[Version comparison data]
=== Begin Enclosure ===

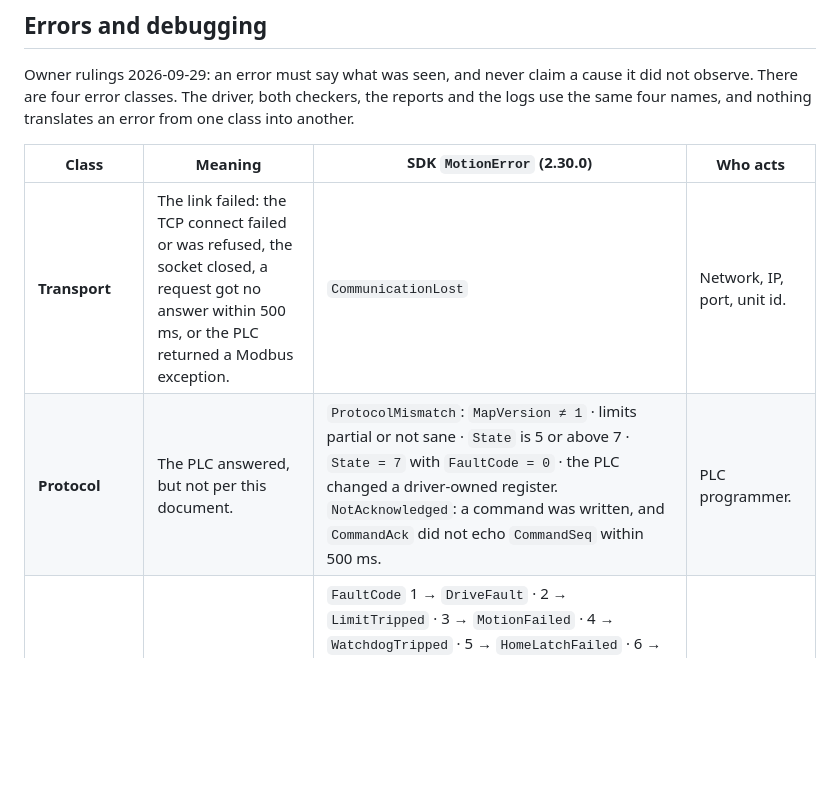
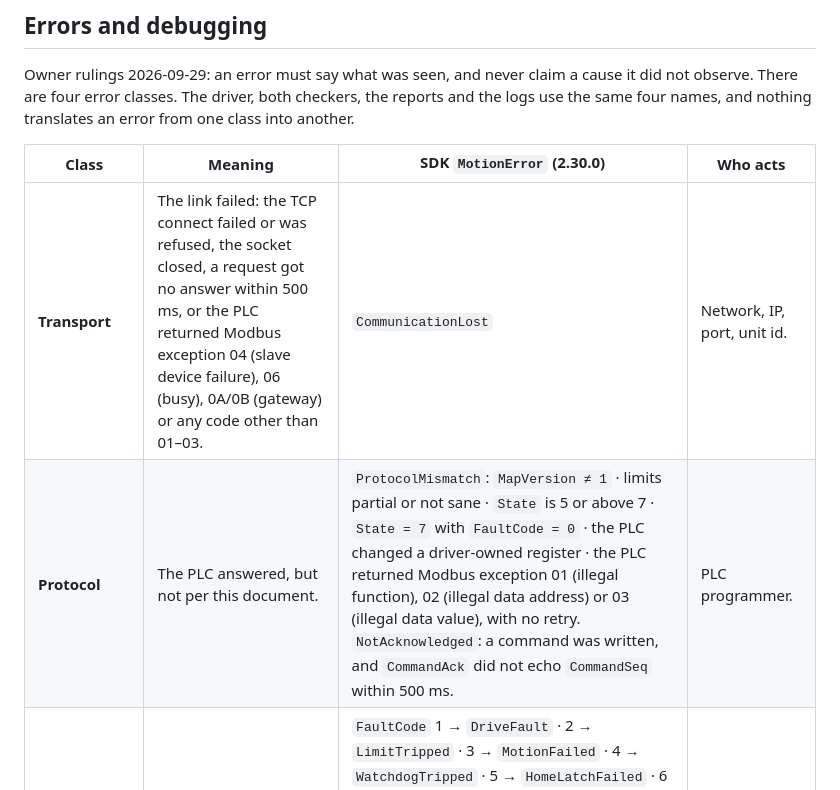
Before and after one commit to modelingevolution/generic-axis, a Markdown page: docs/protocol.md, the part around one of its changes. Rendered like a GitHub page; blank space fills up the shorter version.

```diff
--- a/docs/protocol.md
+++ b/docs/protocol.md
@@ -158,8 +158,8 @@ an error from one class into another.
 
 | Class | Meaning | SDK `MotionError` (2.30.0) | Who acts |
 |---|---|---|---|
-| **Transport** | The link failed: the TCP connect failed or was refused, the socket closed, a request got no answer within 500 ms, or the PLC returned a Modbus exception. | `CommunicationLost` | Network, IP, port, unit id. |
-| **Protocol** | The PLC answered, but not per this document. | `ProtocolMismatch`: `MapVersion ≠ 1` · limits partial or not sane · `State` is 5 or above 7 · `State = 7` with `FaultCode = 0` · the PLC changed a driver-owned register. `NotAcknowledged`: a command was written, and `CommandAck` did not echo `CommandSeq` within 500 ms. | PLC programmer. |
+| **Transport** | The link failed: the TCP connect failed or was refused, the socket closed, a request got no answer within 500 ms, or the PLC returned Modbus exception 04 (slave device failure), 06 (busy), 0A/0B (gateway) or any code other than 01–03. | `CommunicationLost` | Network, IP, port, unit id. |
+| **Protocol** | The PLC answered, but not per this document. | `ProtocolMismatch`: `MapVersion ≠ 1` · limits partial or not sane · `State` is 5 or above 7 · `State = 7` with `FaultCode = 0` · the PLC changed a driver-owned register · the PLC returned Modbus exception 01 (illegal function), 02 (illegal data address) or 03 (illegal data value), with no retry. `NotAcknowledged`: a command was written, and `CommandAck` did not echo `CommandSeq` within 500 ms. | PLC programmer. |
 | **Machine** | The PLC reports a fault, or the machine did not do what the PLC accepted. | `FaultCode` 1 → `DriveFault` · 2 → `LimitTripped` · 3 → `MotionFailed` · 4 → `WatchdogTripped` · 5 → `HomeLatchFailed` · 6 → `DriveFault` (drive link) · 7 → `SafetyStop` · ≥ 100 → `DriveFault` (vendor code in the message). An accepted command that misses the driver's budget: no Standstill after Enable → `DriveFault`; homing not finished → `HomeLatchFailed`; stopped outside the in-position window, or not arrived, or still moving after Stop → `MotionFailed`. | Maintenance or operator. |
 | **Commander** | The driver refused before writing anything. | `Busy`, `NotHomed`, `OutOfRange`, `UnreachableSpeed`, `UnsupportedSense`, `LeaseHeld`, `UnknownAxis`, `WrongAxisKind` (binding refusals) | The caller, or the other commander. |
 
```
Also changed, not shown: other parts of docs/protocol.md (+6 -5 lines).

=== End Enclosure ===

[ABOUT THIS EXERCISE]
Each entry needs to be returned verbatim, with its pictures left out.

[EXERCISE ANSWER]
Before and after one commit to modelingevolution/generic-axis, a Markdown page: docs/protocol.md, the part around one of its changes. Rendered like a GitHub page; blank space fills up the shorter version.

```diff
--- a/docs/protocol.md
+++ b/docs/protocol.md
@@ -158,8 +158,8 @@ an error from one class into another.
 
 | Class | Meaning | SDK `MotionError` (2.30.0) | Who acts |
 |---|---|---|---|
-| **Transport** | The link failed: the TCP connect failed or was refused, the socket closed, a request got no answer within 500 ms, or the PLC returned a Modbus exception. | `CommunicationLost` | Network, IP, port, unit id. |
-| **Protocol** | The PLC answered, but not per this document. | `ProtocolMismatch`: `MapVersion ≠ 1` · limits partial or not sane · `State` is 5 or above 7 · `State = 7` with `FaultCode = 0` · the PLC changed a driver-owned register. `NotAcknowledged`: a command was written, and `CommandAck` did not echo `CommandSeq` within 500 ms. | PLC programmer. |
+| **Transport** | The link failed: the TCP connect failed or was refused, the socket closed, a request got no answer within 500 ms, or the PLC returned Modbus exception 04 (slave device failure), 06 (busy), 0A/0B (gateway) or any code other than 01–03. | `CommunicationLost` | Network, IP, port, unit id. |
+| **Protocol** | The PLC answered, but not per this document. | `ProtocolMismatch`: `MapVersion ≠ 1` · limits partial or not sane · `State` is 5 or above 7 · `State = 7` with `FaultCode = 0` · the PLC changed a driver-owned register · the PLC returned Modbus exception 01 (illegal function), 02 (illegal data address) or 03 (illegal data value), with no retry. `NotAcknowledged`: a command was written, and `CommandAck` did not echo `CommandSeq` within 500 ms. | PLC programmer. |
 | **Machine** | The PLC reports a fault, or the machine did not do what the PLC accepted. | `FaultCode` 1 → `DriveFault` · 2 → `LimitTripped` · 3 → `MotionFailed` · 4 → `WatchdogTripped` · 5 → `HomeLatchFailed` · 6 → `DriveFault` (drive link) · 7 → `SafetyStop` · ≥ 100 → `DriveFault` (vendor code in the message). An accepted command that misses the driver's budget: no Standstill after Enable → `DriveFault`; homing not finished → `HomeLatchFailed`; stopped outside the in-position window, or not arrived, or still moving after Stop → `MotionFailed`. | Maintenance or operator. |
 | **Commander** | The driver refused before writing anything. | `Busy`, `NotHomed`, `OutOfRange`, `UnreachableSpeed`, `UnsupportedSense`, `LeaseHeld`, `UnknownAxis`, `WrongAxisKind` (binding refusals) | The caller, or the other commander. |
 
```
Also changed, not shown: other parts of docs/protocol.md (+6 -5 lines).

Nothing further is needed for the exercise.